1. These questions deal with the gendered nature of the organizational structure and logic of law enforcement (include COs). [Answer 3 of the following – This section is worth 30 points]
a. How and why is the paternalistic view of women a catch 22 for women in law enforcement and corrections?

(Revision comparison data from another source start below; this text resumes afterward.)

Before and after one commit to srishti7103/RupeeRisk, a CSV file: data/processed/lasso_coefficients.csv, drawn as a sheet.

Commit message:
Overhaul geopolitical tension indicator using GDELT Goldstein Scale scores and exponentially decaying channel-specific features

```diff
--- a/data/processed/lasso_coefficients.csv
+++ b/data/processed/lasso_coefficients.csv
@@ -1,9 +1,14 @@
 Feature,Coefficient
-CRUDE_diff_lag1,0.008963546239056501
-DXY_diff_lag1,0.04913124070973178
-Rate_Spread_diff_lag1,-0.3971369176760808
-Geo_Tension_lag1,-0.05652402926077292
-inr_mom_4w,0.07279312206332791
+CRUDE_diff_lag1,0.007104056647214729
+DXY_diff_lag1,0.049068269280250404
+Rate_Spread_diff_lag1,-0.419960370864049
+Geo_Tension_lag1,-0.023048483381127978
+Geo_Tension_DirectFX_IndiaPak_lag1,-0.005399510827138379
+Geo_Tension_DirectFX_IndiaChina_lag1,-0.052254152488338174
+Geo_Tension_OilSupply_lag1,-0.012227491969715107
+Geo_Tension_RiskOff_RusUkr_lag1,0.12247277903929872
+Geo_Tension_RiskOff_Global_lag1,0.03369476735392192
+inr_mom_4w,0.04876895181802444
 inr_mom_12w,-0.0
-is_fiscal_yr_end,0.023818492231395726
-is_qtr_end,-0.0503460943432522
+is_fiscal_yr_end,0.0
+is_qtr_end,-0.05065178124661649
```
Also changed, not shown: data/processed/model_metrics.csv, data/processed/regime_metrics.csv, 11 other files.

i. When officers first begin field training, (which is the time where they are expected to learn “the tricks of the trade”) they are usually place as floaters, or stand-ins “for officers on leave or off duty”, and as openings occur, “they obtain permanent assignments” (DJDG 78-80). Beyond just learning the “tricks of the trade”, this time period is when potential officers build their self-confidence and long-term reputation, in addition to seeing how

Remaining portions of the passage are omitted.